Requirement: Scan the material below for lines with the word "textColor". Reply with the count and no other words.

Data excerpts:
......

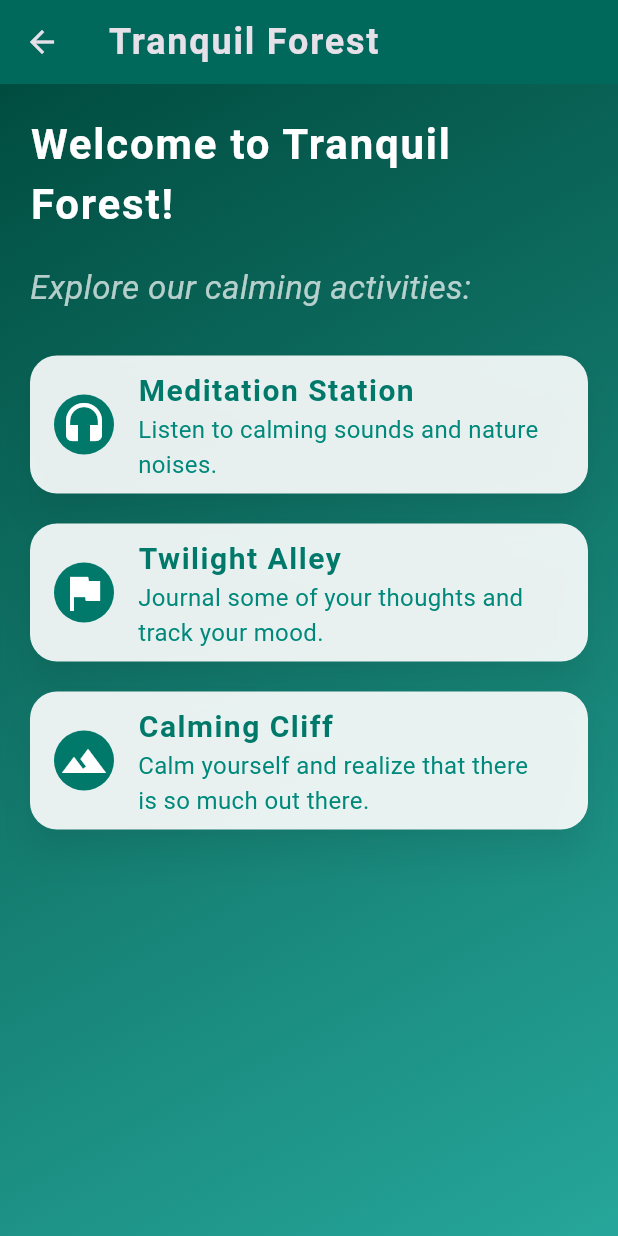
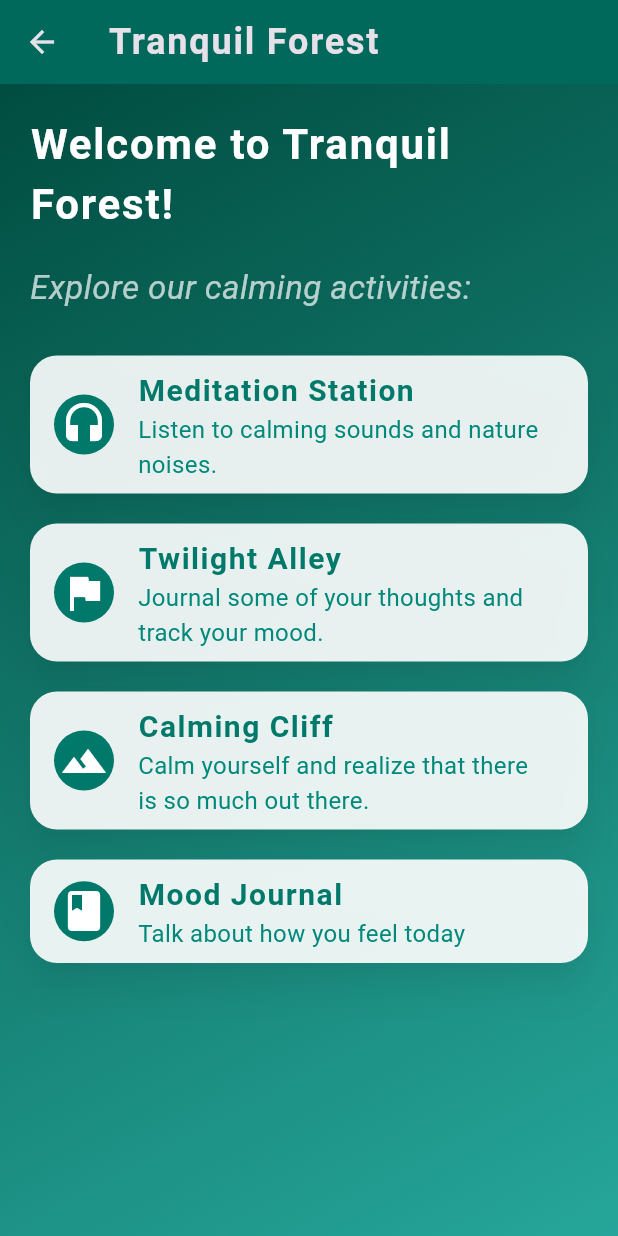
Before and after one commit to Kenneth-W-Chen/mindfulness-app, a Flutter app: the TranquilForestLandingPage screen opened directly, on a phone screen of 412 x 824 dp. Run offline on Flutter 3.47's test engine with Material 3 defaults, Android fonts, the phone set to English and light mode, and no system bars; our stand-ins replace audioplayers, fl_chart, shared_preferences, sqflite; accounts and stored records are empty.

Commit message:
Integrate mood journal

```diff
--- a/lib/TranquilForestLandingPage.dart
+++ b/lib/TranquilForestLandingPage.dart
@@ -3,6 +3,7 @@ import 'screens/shared/activity_widget.dart';
 import 'screens/activities/meditation_station.dart';
 import 'screens/activities/twilight_alley_intro.dart';
 import 'screens/activities/calmingcliffintro.dart';
+import 'screens/activities/Mood Journal/mood_selection_screen.dart';
 
 class TranquilForestLandingPage extends StatelessWidget {
   @override
@@ -77,6 +78,12 @@ class TranquilForestLandingPage extends StatelessWidget {
                   cardColor: Colors.white.withOpacity(0.9), shadowColor: Colors.black.withOpacity(0.3), iconBackgroundColor: Colors.teal[700],iconColor:  Colors.white, textColor: Colors.teal[700], subTextColor: Colors.teal[600]
               ),
 
+              activityCard('Mood Journal', context, Icons.book,
+                  'Talk about how you feel today',
+                  builder: (context) => MoodSelectionScreen(),
+                  // colors
+                  cardColor: Colors.white.withOpacity(0.9), shadowColor: Colors.black.withOpacity(0.3), iconBackgroundColor: Colors.teal[700],iconColor:  Colors.white, textColor: Colors.teal[700], subTextColor: Colors.teal[600]
+              ),
             ],
           ),
         ),
--- a/lib/screens/activities/Mood Journal/main_mood_journal.dart
+++ b/lib/screens/activities/Mood Journal/main_mood_journal.dart
@@ -23,7 +23,7 @@ class MoodJournal extends StatelessWidget {
       theme: ThemeData(
         primarySwatch: Colors.blue,
       ),
-      home: MoodSelectionScreen(storage: storage),
+      home: MoodSelectionScreen(),
     );
   }
 }
--- a/lib/screens/todays_activities.dart
+++ b/lib/screens/todays_activities.dart
@@ -4,6 +4,7 @@ import 'package:flutter/material.dart';
 import '../storage.dart';
 import 'activities/meditation_station.dart';
 import 'activities/twilight_alley_intro.dart';
+
 
 class TodaysActivitiesScreen extends StatefulWidget {
   const TodaysActivitiesScreen({super.key});
```
Also changed, not shown: lib/screens/activities/Mood Journal/mood_selection_screen.dart (+5 -2 lines).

......

Result of the task: 2